“Many times I’ve woken up and thought, ‘Oh, what can I do to get out of this? Can I fake an injury?’ And then I realize it’s just me. The only person I’m faking is me. The only person I’m lying to is me if I do if I do that. And the same thing with not finishing a race: I’m the only person that I have to answer to. One of the things that Teddy Atlas talks about on our podcast is being a game quitter. It’s much more painful and much more difficult to quit than it is to stick it out and give your best. Cause you have to live with that quit and that failure for a fucking long time. And the pain of suffering through especially a race where someone’s not trying to like, literally kill you. You can do this. And I get up and I find myself going through the motions and it’s almost like I’m on autopilot because in my heart I’m like, ‘No I don’t want to do this, I don’t want to put myself out there. I don’t want to be exposed.” That fear of failing is incredibly powerful for me. But like I said, the pain of not giving your all lasts with me forever and as I said earlier, I’m the only one that cares and I know that, but I care, I care if I fail and I care if I didn’t give 100 percent, and I don’t know, it’s like a mental exercise for me.”

Subscribe, listen, and review on: Apple Podcasts | Stitcher | Overcast | Google Podcasts | Soundcloud | Spotify

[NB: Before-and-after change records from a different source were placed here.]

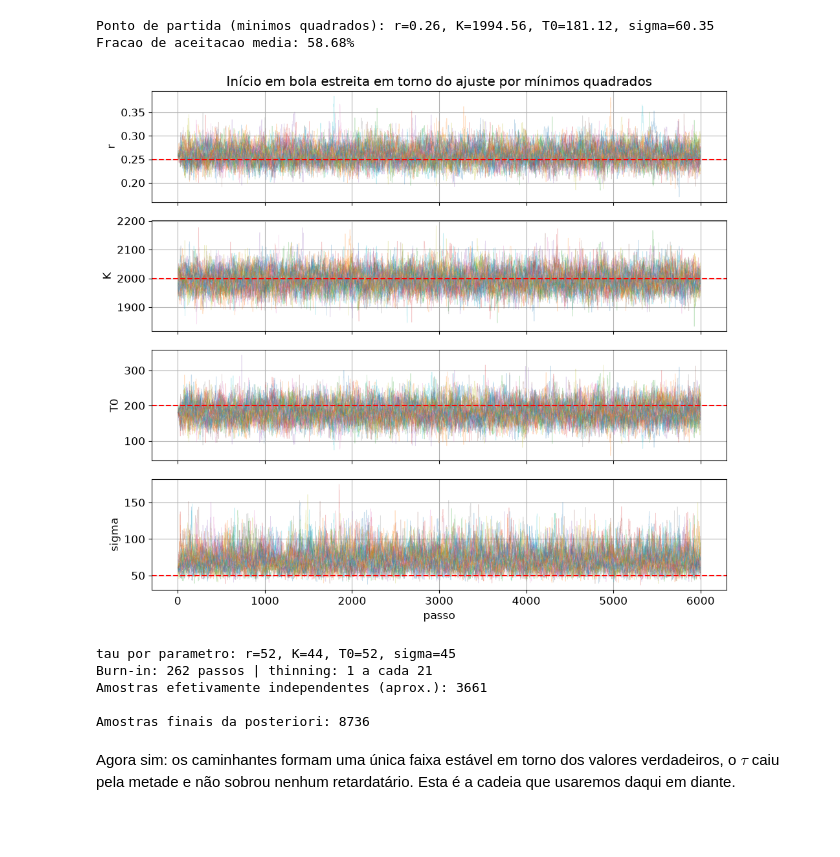
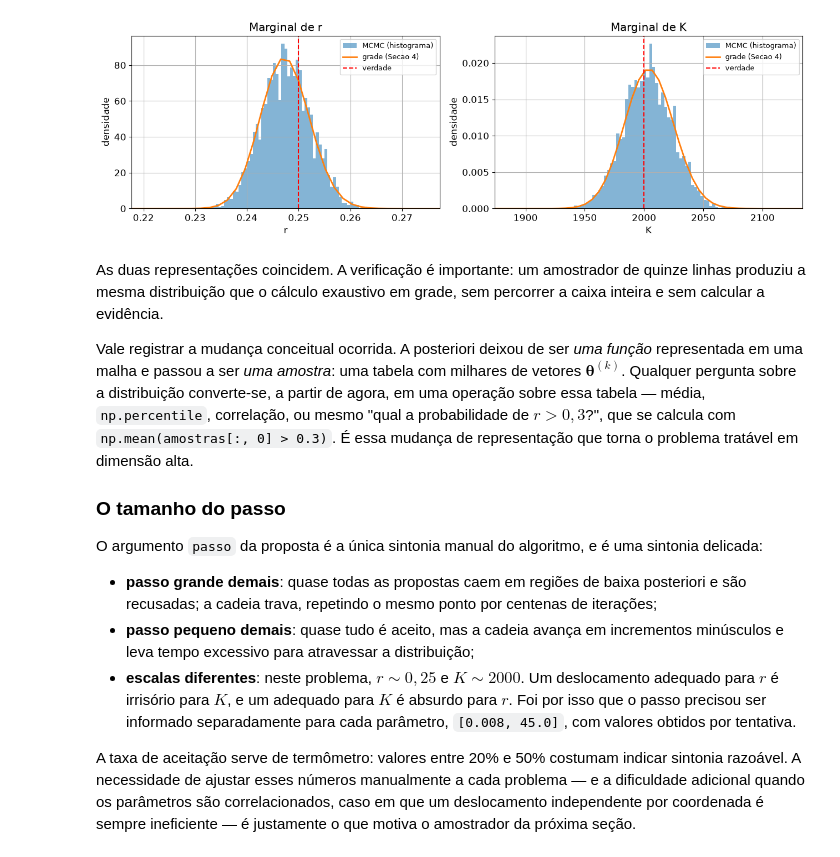
Before and after one commit to g-rodrigues2/apostila-modelagem-computacional, a Jupyter notebook: capitulo_3_calibracao_bayesiana.ipynb, the cells around one changed output. Drawn from its saved outputs; the diff is of its cells as text; code cells hidden in the pictures; blank space fills up the shorter version.

```diff
--- a/capitulo_3_calibracao_bayesiana.ipynb
+++ b/capitulo_3_calibracao_bayesiana.ipynb
@@ -619,55 +602,30 @@ Vale registrar o compromisso: iniciar espalhado pelo prior é mais conservador,
 # %%
-def ajuste_rapido(dados, tempos):
-    '''Minimos quadrados (Capitulo 2) -> ponto de partida para o MCMC.
-
-    Devolve (r, K, T0, sigma), com sigma estimado pelo RMS dos residuos.
-    '''
-    def residuos(x):
-        return logistica(tempos, x[0], x[1], x[2]) - dados
-
-    aj = least_squares(residuos, x0=[0.1, dados.max(), dados[0]],
-                       bounds=([1e-3, 100.0, 10.0], [1.0, 5000.0, 600.0]))
-    sigma0 = np.sqrt(np.mean(aj.fun ** 2))
-    return np.append(aj.x, sigma0)
-
-
-def posicoes_iniciais(lim, n_walkers, semente, centro=None, dispersao=0.01):
-    '''Posicoes iniciais dos caminhantes.
-
-    centro=None   -> uniformes em toda a caixa do prior;
-    centro=vetor  -> bola estreita (1% de dispersao) em torno de um ponto.
-    '''
-    r_local = np.random.default_rng(semente)
-    n_dim = lim.shape[0]
-    if centro is None:
-        return r_local.uniform(lim[:, 0], lim[:, 1], size=(n_walkers, n_dim))
-    centro = np.asarray(centro, dtype=float)
-    p = centro + r_local.normal(0, dispersao * np.abs(centro), size=(n_walkers, n_dim))
-    return np.clip(p, lim[:, 0] + 1e-9, lim[:, 1] - 1e-9)      # garante estar dentro do prior
-
-
-centro = ajuste_rapido(D_obs, t_obs)
-print("Ponto de partida (minimos quadrados):",
-      ", ".join(f"{n}={v:.2f}" for n, v in zip(NOMES, centro)))
-
-p0 = posicoes_iniciais(LIM, n_walkers, semente=7, centro=centro)
-
-sampler = emcee.EnsembleSampler(n_walkers, n_dim, log_post)
-sampler.run_mcmc(p0, n_passos, progress=False)
-print(f"Fracao de aceitacao media: {np.mean(sampler.acceptance_fraction):.2%}\n")
-
-amostras, logprob, tau = diagnosticar(sampler, NOMES, VERDADES,
-                                      "Início em bola estreita em torno do ajuste por mínimos quadrados")
-print(f"\nAmostras finais da posteriori: {amostras.shape[0]}")
+fig, axes = plt.subplots(1, 2, figsize=(13, 4.2))
+for j, (ax, grid, marg, zoom) in enumerate(zip(axes, [r_grid, K_grid],
+                                               [marg_r, marg_K], [zoom_r, zoom_K])):
+    ax.hist(amostras_mh[:, j], bins=60, density=True, alpha=0.55, label="MCMC (histograma)")
+    ax.plot(grid, marg, linewidth=2, label="grade (Secao 4)")
+    ax.axvline(verdades[j], color="red", linestyle="--", label="verdade")
+    ax.set_xlim(zoom)
+    ax.set_xlabel(nomes[j]); ax.set_ylabel("densidade")
+    ax.set_title(f"Marginal de {nomes[j]}")
+    ax.legend(fontsize=9)
+plt.tight_layout()
+plt.show()
 # %% [output]
-Ponto de partida (minimos quadrados): r=0.26, K=1994.56, T0=181.12, sigma=60.35
-Fracao de aceitacao media: 58.68%
-[figure, old version]
+[figure, new version]
-tau por parametro: r=52, K=44, T0=52, sigma=45
-Burn-in: 262 passos | thinning: 1 a cada 21
-Amostras efetivamente independentes (aprox.): 3661
-
-Amostras finais da posteriori: 8736
 # %% [markdown]
-Agora sim: os caminhantes formam uma única faixa estável em torno dos valores verdadeiros, o $\tau$ caiu pela metade e não sobrou nenhum retardatário. Esta é a cadeia que usaremos daqui em diante.
+As duas representações coincidem. A verificação é importante: um amostrador de quinze linhas produziu a mesma distribuição que o cálculo exaustivo em grade, sem percorrer a caixa inteira e sem calcular a evidência.
+
+Vale registrar a mudança conceitual ocorrida. A posteriori deixou de ser *uma função* representada em uma malha e passou a ser *uma amostra*: uma tabela com milhares de vetores $\boldsymbol{\theta}^{(k)}$. Qualquer pergunta sobre a distribuição converte-se, a partir de agora, em uma operação sobre essa tabela — média, `np.percentile`, correlação, ou mesmo "qual a probabilidade de $r>0{,}3$?", que se calcula com `np.mean(amostras[:, 0] > 0.3)`. É essa mudança de representação que torna o problema tratável em dimensão alta.
+
+### O tamanho do passo
+
+O argumento `passo` da proposta é a única sintonia manual do algoritmo, e é uma sintonia delicada:
+
+- **passo grande demais**: quase todas as propostas caem em regiões de baixa posteriori e são recusadas; a cadeia trava, repetindo o mesmo ponto por centenas de iterações;
+- **passo pequeno demais**: quase tudo é aceito, mas a cadeia avança em incrementos minúsculos e leva tempo excessivo para atravessar a distribuição;
+- **escalas diferentes**: neste problema, $r\sim 0{,}25$ e $K\sim 2000$. Um deslocamento adequado para $r$ é irrisório para $K$, e um adequado para $K$ é absurdo para $r$. Foi por isso que o passo precisou ser informado separadamente para cada parâmetro, `[0.008, 45.0]`, com valores obtidos por tentativa.
+
+A taxa de aceitação serve de termômetro: valores entre 20% e 50% costumam indicar sintonia razoável. A necessidade de ajustar esses números manualmente a cada problema — e a dificuldade adicional quando os parâmetros são correlacionados, caso em que um deslocamento independente por coordenada é sempre ineficiente — é justamente o que motiva o amostrador da próxima seção.
 # %% [markdown]
```
Also changed, not shown: parts of 78 cells of this notebook, 1 other file.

I’ve got a great guest for you this week and I think it’s one of the best conversations I’ve had in the two years that I’ve been doing this podcast: I sat down with my friend and athlete Ken Rideout the night before this year’s Cal International Marathon, where, the next day, he ran 2:28:25 to place second overall in the Masters race, and win the 45-49 age group. It was a 5-minute lifetime PR for Ken, who is a 48-year-old dad of four kids, he works full-time in finance, travels a ton, co-hosts the popular boxing podcast called The Fight with Teddy Atlas, and gets out to train hard first thing every morning because he says it helps keep him stable.

Ken is one of the most raw, driven, and passionate people I know, and it really comes across throughout this conversation—all the way down to some of the language used, so consider yourself warned. Like me, he’s a native of Massachusetts who landed himself in California a few years ago. He had a rough childhood growing up in Somerville, spent his college years working as a prison guard, he boxed and played football and hockey before finding endurance sports later in life, and has generally just followed a super interesting path to land himself where he is today. (more…)